Blocking opioid receptors could reduce hormone-therapy-fueled increases in sugar intake
Estradiol is a commonly prescribed estrogen therapy. Previous research has found that rats treated with the hormone experience an increase in sugar consumption. But according to new research, blocking the body's opioid receptors can reverse this effect. The findings will be presented today at the American Physiological Society's (APS) annual meeting at Experimental Biology 2019 in Orlando, Fla.
Estradiol is a naturally occurring estrogen hormone and common medication used in various hormone treatments, such as menopausal hormone therapy and birth control. Previous studies by this research team found giving estradiol replacement in a rat model of menopause caused the rats to consume more of an offered sugar solution.

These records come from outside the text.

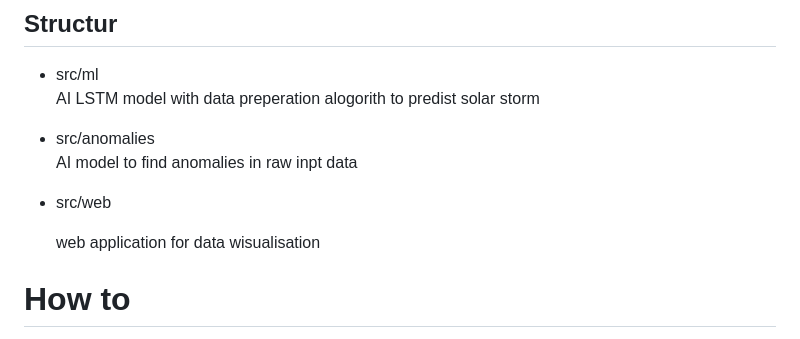
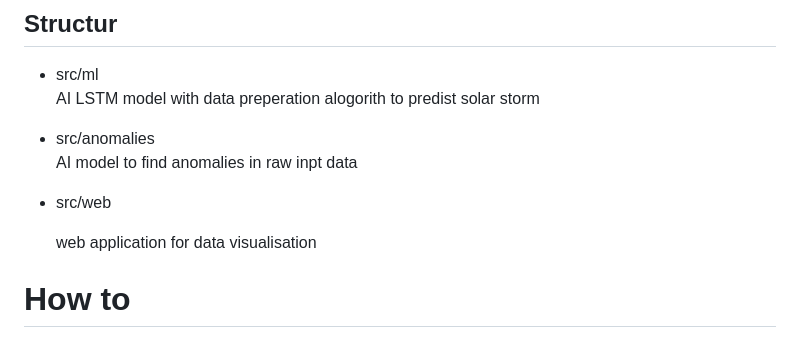
Before and after one commit to Wizard2007/storm-prophet, a Markdown page: README.md, the part around the change. Drawn GitHub-style.

Commit message:
Update README.md
fix type

```diff
--- a/README.md
+++ b/README.md
@@ -10,7 +10,7 @@ When operating reliably, the National Oceanic and Atmospheric Administration’s
     AI model to find anomalies in raw inpt data
 - src/web
 
-    web application for data wisualisation
+    web application for data visualisation
 
 # How to
 
```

Because the opioid system is known to contribute to overindulgence of highly palatable foods, the researchers decided to examine its role in estradiol's impact on sugar intake. Rats were assigned to either estradiol treatment or a control. Researchers then continuously infused rats with either naltrexone, which blocks opioid receptors, or saline. In a second experiment, the research team injected naltrexone or DAMGO, a synthetic compound that stimulates the opioid system, into an area of the brain associated with reward (the nucleus accumbens). In the first experiment, naltrexone treatment reversed the estradiol-related increase in sugar consumption. Injection of DAMGO stimulated sugar intake in both treated and control rats, but the effect was smaller in estradiol-treated rats than in control rats. These suggests that the opioid system plays a role in the estrogen-induced enhancement of sugar intake, but opioid receptors in the nucleus accumbens is not likely to be directly involved in the estrogen-induced enhancement of sugar intake.
Lead author Kurumi Iida noted that these findings suggest that extra sugar intake caused by estradiol "is possibly mediated by the opioid system." However, a potential site of the action for this phenomenon remains unknown.